Cancer stem cell; biomarker; signal pathway; drug resistance; natural compound; Mesenchymal stem cells; differentiation therapy
7.  Marine sponge-derived sipholane triterpenoids reverse P-glycoprotein (ABCB1)-mediated multidrug resistance in cancer cells 
Biochemical pharmacology  2010;80(10):1497-1506.
Previously, we reported sipholenol A, a sipholane triterpenoid from the Red Sea sponge Callyspongia siphonella, as a potent reversal of multidrug resistance (MDR) in cancer cells that overexpressed P-glycoprotein (P-gp). Through extensive screening of several related sipholane triterpenoids that have been isolated from the same sponge, we identified sipholenone E, sipholenol L and siphonellinol D as potent reversals of MDR in cancer cells. These compounds enhanced the cytotoxicity of several P-gp substrate anticancer drugs, including colchicine, vinblastine and paclitaxel, and significantly reversed the MDR-phenotype in P-gp-overexpressing MDR cancer cells KB-C2 in a dose-dependent manner. Moreover, these three sipholanes had no effect on the response to cytotoxic agents in cells lacking P-gp expression or expressing MRP1 (ABCC1) or MRP7 (ABCC7) or breast cancer resistance protein (BCRP/ABCG2). All three sipholanes (IC50 >50 μM) were not toxic to all the cell lines that were used. [3H]-Paclitaxel accumulation and efflux studies demonstrated that all three triterpenoids time-dependently increased the intracellular accumulation of [3H]-paclitaxel by directly inhibiting P-gp-mediated drug efflux. Sipholanes also inhibited calcein-AM transport from P-gp-overexpressing cells. The Western blot analysis revealed that these three triterpenoids did not alter the expression of P-gp. However, they stimulated P-gp ATPase activity in a concentration-dependent manner and inhibited the photolabeling of this transporter with its transport substrate [125I]-iodoarylazidoprazosin. In silico molecular docking aided the virtual identification of ligand binding sites of these compounds. In conclusion, sipholane triterpenoids efficiently inhibit the function of P-gp through direct interactions and may represent potential reversal agents for the treatment of MDR.
PMCID: PMC2948058  PMID: 20696137
ABC transporter; Chemosensitivity; P-glycoprotein; sipholane triterpenoid; multidrug resistance
8.  Up-regulation of P-glycoprotein confers acquired resistance to 6-mercaptopurine in human chronic myeloid leukemia cells 
Oncology Letters  2011;2(3):549-556.

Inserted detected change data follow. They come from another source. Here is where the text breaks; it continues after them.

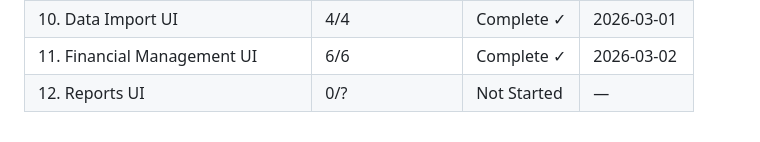
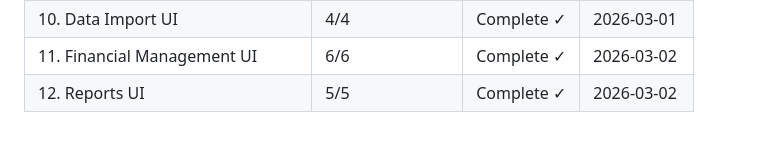
Before and after one commit to damiencal/free-channex-pms, a Markdown page: .planning/ROADMAP.md, the part around one of its changes. Drawn GitHub-style.

Commit message:
docs(12): complete reports-ui phase
Co-Authored-By: Claude Opus 4.6 <noreply@anthropic.com>

```diff
--- a/.planning/ROADMAP.md
+++ b/.planning/ROADMAP.md
@@ -273,4 +273,4 @@ Phases execute in numeric order: 1 -> 2 -> ... -> 8 -> 9 -> 10 -> 11 -> 12
 | 9. Integration & Wiring Fixes | 2/2 | Complete ✓ | 2026-02-28 |
 | 10. Data Import UI | 4/4 | Complete ✓ | 2026-03-01 |
 | 11. Financial Management UI | 6/6 | Complete ✓ | 2026-03-02 |
-| 12. Reports UI | 0/? | Not Started | — |
+| 12. Reports UI | 5/5 | Complete ✓ | 2026-03-02 |
```
Also changed, not shown: other parts of .planning/ROADMAP.md (+6 -6 lines), 1 other file.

To investigate the mechanisms of cellular resistance to 6-mercaptopurine (6-MP) in chronic myeloid leukemia (CML), a 6-MP resistant cell line (K562-MP5) was established by stepwise selection of the CML cell line (K562). The results of the drug sensitivity analysis of the K562-MP5 cell line revealed the cells to be 339-fold more resistant to 6-MP compared with the parental K562 cells. K562-MP5 cells exhibited decreased accumulation and increased efflux of [14C]6-MP and its metabolites. In addition, K562-MP5 cells showed increased [3H]MTX transport. K562-MP5 cells over-expressed P-glycoprotein (P-gp) and up-regulated MDR1 mRNA levels. Taken together, these results suggest that the up-regulation of P-gp, which contributes to the decreased accumulation by increasing the efflux of 6-MP and its metabolites, underlies the mechanism of 6-MP resistance in K562 cells.

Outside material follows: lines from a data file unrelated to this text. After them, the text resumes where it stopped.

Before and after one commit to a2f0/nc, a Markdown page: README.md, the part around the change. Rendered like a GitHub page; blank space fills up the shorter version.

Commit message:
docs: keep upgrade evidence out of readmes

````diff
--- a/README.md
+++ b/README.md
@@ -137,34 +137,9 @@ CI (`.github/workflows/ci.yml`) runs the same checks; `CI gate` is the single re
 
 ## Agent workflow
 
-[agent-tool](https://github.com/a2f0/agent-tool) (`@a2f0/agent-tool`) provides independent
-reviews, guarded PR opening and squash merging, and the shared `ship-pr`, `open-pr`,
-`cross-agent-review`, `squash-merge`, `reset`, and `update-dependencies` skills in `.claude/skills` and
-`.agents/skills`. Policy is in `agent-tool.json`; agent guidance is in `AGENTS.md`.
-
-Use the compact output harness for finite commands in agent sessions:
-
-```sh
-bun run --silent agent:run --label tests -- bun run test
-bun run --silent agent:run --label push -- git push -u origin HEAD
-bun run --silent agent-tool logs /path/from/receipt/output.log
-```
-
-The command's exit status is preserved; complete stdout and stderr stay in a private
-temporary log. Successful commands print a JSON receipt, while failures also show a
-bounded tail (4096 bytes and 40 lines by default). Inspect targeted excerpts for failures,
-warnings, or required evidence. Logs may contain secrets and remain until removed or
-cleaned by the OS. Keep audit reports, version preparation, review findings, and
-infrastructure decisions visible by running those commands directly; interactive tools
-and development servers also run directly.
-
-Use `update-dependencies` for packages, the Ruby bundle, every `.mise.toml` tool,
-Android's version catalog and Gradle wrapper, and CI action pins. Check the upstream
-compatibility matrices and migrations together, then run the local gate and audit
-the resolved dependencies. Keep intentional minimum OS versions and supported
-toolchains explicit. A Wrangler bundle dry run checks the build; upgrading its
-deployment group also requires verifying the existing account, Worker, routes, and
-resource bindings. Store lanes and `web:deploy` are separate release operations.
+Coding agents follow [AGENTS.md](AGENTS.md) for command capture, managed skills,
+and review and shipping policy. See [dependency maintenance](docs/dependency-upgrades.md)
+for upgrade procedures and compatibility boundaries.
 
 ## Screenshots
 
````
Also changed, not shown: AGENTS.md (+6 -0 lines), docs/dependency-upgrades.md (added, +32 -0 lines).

PMCID: PMC3410452  PMID: 22866119
chronic myeloid leukemia; multidrug resistance; 6-mercaptopurine; P-glycoprotein; ATP binding cassette transporter

Results 1-8 (8)